Extracted information START
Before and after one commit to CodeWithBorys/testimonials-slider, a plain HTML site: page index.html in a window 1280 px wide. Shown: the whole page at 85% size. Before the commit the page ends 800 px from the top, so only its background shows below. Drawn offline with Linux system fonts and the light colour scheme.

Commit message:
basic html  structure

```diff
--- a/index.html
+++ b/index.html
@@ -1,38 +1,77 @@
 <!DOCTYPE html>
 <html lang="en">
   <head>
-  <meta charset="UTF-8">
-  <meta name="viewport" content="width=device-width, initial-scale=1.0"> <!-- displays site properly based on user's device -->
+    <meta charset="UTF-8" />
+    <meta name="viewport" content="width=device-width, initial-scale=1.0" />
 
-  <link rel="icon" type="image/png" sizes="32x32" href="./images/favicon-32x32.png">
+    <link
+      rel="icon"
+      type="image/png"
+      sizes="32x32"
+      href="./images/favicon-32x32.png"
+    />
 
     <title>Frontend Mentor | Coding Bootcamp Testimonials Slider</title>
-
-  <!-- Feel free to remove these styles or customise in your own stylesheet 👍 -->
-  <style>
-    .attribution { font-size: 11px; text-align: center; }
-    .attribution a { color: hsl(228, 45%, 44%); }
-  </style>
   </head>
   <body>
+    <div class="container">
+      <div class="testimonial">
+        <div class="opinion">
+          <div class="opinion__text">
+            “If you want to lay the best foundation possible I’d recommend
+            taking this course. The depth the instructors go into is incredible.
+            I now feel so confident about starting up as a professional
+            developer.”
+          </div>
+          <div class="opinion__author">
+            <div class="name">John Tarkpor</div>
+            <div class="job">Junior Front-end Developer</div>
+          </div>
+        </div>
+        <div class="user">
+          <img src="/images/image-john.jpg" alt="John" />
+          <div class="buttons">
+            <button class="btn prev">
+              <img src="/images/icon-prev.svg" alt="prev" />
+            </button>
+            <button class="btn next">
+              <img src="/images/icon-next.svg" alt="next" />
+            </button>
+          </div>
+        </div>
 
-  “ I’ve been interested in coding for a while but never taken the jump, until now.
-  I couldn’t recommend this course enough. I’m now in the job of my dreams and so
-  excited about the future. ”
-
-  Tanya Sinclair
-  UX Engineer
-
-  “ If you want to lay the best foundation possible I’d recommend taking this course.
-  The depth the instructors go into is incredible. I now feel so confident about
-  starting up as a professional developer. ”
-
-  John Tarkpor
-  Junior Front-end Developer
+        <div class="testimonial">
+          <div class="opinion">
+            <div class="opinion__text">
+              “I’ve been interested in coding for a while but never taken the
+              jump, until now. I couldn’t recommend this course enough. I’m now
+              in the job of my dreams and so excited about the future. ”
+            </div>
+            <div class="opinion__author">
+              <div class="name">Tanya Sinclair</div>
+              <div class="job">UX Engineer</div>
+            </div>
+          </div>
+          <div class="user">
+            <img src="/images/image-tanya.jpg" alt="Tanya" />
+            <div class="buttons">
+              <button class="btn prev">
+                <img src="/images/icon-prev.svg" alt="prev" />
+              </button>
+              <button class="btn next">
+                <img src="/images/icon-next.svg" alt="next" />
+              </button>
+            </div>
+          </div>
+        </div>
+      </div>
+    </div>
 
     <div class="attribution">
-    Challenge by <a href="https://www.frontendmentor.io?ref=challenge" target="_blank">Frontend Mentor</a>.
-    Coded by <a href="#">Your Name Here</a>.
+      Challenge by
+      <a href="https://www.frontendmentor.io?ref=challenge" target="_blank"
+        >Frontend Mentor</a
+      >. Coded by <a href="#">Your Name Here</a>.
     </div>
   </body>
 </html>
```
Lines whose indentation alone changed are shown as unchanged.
Extracted information END
Extracted information START
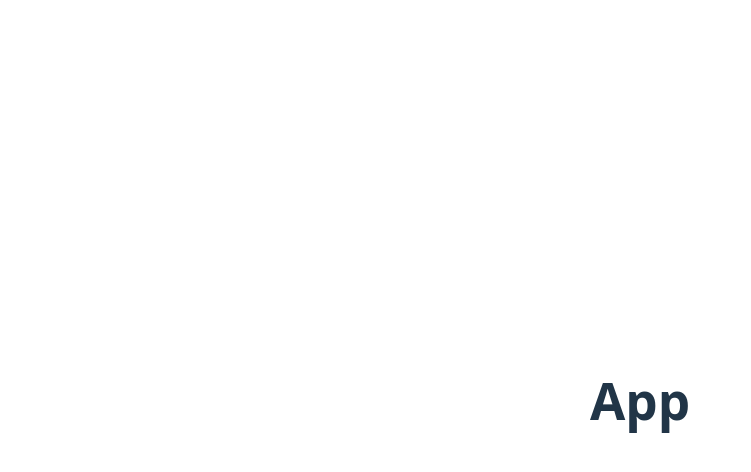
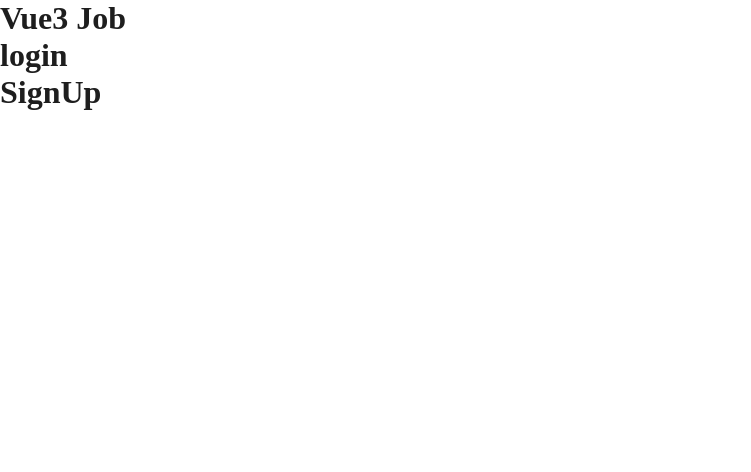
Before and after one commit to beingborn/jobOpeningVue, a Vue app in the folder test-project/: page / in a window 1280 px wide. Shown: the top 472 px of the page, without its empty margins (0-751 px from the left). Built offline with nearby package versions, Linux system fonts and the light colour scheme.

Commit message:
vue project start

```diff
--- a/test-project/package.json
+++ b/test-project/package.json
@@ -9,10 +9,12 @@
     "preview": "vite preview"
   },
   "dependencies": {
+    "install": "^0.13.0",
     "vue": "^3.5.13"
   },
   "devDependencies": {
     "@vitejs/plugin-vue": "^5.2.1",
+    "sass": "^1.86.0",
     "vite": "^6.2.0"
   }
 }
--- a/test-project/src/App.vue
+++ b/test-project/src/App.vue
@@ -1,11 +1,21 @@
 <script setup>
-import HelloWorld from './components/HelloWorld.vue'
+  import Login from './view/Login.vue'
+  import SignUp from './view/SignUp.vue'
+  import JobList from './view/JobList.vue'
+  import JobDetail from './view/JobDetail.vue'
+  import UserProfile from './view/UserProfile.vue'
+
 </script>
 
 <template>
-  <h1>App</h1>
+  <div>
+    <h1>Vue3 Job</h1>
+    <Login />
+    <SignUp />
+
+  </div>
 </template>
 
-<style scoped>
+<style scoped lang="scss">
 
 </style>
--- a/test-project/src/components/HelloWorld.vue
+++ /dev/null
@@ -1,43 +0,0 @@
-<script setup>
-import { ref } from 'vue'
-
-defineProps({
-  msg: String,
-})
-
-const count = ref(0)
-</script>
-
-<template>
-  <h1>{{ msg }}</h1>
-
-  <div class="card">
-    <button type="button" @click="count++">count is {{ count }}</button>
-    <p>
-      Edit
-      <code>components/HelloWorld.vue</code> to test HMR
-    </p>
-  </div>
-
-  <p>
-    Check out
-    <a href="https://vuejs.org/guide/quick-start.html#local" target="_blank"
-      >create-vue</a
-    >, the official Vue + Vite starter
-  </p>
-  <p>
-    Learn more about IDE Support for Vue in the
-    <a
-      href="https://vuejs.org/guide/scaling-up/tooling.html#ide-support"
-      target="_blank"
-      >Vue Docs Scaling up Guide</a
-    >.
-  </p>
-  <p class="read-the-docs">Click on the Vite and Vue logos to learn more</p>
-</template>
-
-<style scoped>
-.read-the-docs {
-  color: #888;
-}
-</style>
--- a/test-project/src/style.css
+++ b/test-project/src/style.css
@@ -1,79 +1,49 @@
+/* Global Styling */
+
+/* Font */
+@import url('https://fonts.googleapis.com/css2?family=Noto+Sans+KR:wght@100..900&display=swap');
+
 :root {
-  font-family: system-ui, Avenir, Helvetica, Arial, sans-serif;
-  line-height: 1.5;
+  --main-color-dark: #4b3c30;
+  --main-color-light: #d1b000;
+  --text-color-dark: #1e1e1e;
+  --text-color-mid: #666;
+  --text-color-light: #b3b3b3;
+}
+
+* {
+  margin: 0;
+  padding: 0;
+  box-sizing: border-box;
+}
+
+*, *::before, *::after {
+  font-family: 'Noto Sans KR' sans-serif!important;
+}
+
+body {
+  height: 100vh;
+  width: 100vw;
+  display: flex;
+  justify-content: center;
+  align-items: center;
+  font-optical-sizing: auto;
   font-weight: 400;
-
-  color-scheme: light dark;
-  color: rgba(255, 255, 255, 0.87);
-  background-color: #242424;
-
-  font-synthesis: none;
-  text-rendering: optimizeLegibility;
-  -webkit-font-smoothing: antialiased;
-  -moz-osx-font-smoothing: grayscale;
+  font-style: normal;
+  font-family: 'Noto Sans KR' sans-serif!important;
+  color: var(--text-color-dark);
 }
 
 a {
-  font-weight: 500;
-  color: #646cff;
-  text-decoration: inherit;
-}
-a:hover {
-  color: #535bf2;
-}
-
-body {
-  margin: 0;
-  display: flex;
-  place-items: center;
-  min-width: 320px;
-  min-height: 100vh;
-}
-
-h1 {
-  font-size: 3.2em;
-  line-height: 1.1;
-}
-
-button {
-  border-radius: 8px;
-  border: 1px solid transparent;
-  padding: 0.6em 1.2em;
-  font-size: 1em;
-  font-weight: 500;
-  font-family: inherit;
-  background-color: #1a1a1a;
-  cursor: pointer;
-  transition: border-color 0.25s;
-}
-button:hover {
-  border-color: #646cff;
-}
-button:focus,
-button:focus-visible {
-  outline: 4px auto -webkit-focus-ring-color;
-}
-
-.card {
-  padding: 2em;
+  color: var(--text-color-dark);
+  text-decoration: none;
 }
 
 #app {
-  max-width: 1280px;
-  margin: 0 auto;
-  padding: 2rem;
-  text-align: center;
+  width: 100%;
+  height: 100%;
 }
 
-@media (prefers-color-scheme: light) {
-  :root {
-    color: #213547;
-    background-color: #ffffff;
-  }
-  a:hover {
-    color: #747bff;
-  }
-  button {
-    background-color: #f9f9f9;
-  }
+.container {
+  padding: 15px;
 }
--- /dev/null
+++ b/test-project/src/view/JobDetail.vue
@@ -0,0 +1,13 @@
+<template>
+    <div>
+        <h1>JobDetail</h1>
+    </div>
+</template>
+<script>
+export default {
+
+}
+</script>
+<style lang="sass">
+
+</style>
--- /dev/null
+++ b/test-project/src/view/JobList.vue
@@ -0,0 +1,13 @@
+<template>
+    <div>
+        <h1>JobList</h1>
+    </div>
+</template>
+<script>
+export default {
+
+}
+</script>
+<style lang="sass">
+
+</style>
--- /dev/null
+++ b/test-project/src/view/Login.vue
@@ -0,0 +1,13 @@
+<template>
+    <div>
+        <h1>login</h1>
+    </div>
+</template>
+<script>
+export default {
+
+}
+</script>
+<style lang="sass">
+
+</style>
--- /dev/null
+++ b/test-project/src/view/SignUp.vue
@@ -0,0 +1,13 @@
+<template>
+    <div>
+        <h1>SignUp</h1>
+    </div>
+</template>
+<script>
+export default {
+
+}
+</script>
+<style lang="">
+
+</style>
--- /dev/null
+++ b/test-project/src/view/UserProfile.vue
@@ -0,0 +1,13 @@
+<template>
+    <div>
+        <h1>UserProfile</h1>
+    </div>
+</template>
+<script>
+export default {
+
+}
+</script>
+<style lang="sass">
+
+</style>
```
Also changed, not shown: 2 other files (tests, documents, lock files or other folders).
Extracted information END
Looking at the entries, work out how many lines include the word "family" and give the number by itself.

*Your solution*. 5